Her forehead wrinkles in panic as she screams, "Get away from the building!" and herds her sons, Aldais, 12, and Jeanpeer, 11, away from the brick wall in Pisco, Peru.

Guerra, her husband and two sons now sleep in a tent on the street. They're still wearing the clothes they wore Aug. 15 when an 8.0-magnitude earthquake destroyed their rented apartment in Pisco.

The tremors that jolt residents of Pisco two to three times a day have left many paralyzed with fear.

"I'm scared to death," says Justiana Ramoz, 76. "Every little thing frightens me."

Ramoz climbs over the cement rubble that once stood as the front wall of her home.

With tears streaming down her cheeks, she walks through the vacant dwelling and gestures toward the ceiling beams that hover just above the bedroom floor.
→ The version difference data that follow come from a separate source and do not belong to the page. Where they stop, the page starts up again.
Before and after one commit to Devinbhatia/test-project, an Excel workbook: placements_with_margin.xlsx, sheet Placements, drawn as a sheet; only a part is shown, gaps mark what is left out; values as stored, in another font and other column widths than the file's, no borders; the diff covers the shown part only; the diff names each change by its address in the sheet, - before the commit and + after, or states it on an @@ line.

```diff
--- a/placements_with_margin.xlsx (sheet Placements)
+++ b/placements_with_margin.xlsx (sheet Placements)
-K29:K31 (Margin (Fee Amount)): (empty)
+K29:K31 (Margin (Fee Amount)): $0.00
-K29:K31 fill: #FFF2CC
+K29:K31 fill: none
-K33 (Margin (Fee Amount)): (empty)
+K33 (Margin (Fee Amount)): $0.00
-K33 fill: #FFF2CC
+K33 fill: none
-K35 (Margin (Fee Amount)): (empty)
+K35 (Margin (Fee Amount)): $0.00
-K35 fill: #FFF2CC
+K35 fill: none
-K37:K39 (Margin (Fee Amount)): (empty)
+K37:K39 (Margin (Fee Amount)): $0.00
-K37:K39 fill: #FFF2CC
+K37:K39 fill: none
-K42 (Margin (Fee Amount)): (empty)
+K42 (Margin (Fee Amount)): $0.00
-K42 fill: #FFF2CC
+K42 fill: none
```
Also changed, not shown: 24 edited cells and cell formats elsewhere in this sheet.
"All eight of my children were born here," she says.

Like Guerra, Ramoz now sleeps on the street outside her home. Ramoz' children live in the area, but rather than stay with them, she sleeps outside her home to protect her property.

Though residents of Pisco and the surrounding areas affected by the earthquake are still fearful of tremors and looters, International Mission Board missionary Wayne Brinkley says a sense of calm has overcome the chaos.
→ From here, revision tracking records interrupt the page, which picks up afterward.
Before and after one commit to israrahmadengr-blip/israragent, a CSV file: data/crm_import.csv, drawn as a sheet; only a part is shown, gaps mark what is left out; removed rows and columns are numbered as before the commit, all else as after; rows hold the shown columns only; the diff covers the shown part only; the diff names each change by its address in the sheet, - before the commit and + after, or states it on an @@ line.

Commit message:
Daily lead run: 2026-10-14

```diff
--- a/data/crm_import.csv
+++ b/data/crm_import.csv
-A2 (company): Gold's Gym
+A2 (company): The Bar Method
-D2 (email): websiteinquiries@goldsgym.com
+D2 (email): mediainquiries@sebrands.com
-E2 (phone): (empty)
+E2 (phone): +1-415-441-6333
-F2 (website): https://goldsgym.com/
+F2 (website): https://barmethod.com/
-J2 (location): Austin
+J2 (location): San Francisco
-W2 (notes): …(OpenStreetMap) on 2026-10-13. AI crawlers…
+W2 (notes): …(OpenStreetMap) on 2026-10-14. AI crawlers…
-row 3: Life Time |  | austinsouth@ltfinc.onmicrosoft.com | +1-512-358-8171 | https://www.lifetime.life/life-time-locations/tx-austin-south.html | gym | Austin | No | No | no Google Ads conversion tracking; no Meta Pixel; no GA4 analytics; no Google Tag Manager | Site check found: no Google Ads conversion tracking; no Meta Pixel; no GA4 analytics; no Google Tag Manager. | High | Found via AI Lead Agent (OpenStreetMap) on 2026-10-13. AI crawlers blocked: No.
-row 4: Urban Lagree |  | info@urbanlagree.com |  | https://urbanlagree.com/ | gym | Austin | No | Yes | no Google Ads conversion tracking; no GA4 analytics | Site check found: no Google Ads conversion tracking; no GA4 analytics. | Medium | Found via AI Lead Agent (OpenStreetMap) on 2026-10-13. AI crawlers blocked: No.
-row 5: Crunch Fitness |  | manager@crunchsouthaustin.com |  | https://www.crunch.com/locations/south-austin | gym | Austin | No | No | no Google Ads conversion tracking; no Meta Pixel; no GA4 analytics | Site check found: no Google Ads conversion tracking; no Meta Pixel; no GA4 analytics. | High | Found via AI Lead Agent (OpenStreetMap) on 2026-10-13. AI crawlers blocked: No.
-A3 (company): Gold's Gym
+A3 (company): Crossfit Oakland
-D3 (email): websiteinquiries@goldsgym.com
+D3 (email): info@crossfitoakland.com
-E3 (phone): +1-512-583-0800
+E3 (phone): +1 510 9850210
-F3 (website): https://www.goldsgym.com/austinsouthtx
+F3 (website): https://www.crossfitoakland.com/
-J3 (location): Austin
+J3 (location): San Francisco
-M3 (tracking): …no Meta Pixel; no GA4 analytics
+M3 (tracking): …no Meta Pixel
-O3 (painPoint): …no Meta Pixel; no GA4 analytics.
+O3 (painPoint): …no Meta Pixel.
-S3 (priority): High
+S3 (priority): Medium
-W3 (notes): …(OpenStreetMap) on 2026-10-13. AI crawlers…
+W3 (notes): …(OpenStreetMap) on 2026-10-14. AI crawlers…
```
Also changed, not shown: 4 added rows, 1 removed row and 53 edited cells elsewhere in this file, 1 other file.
"They still want people to help," Brinkley says, "but they're pooling together their resources, and they're starting to help themselves."

In Los Pollitos, a community just outside Ica, Peru, neighbors gather around a pot of spaghetti. A young woman sits on a stool with the pot at her feet, mixing the pasta with her hands. People contribute what few soles (coins) they can to help provide meals for their community.

Similarly, Brinkley plans to distribute food to four "community kitchens" that will, in turn, ensure the 300 families in Los Pollitos are given food.

A preliminary relief team is stationed in Ica, Peru, to assess the needs of surrounding areas and bring relief to smaller communities like Los Pollitos that have not received government aid.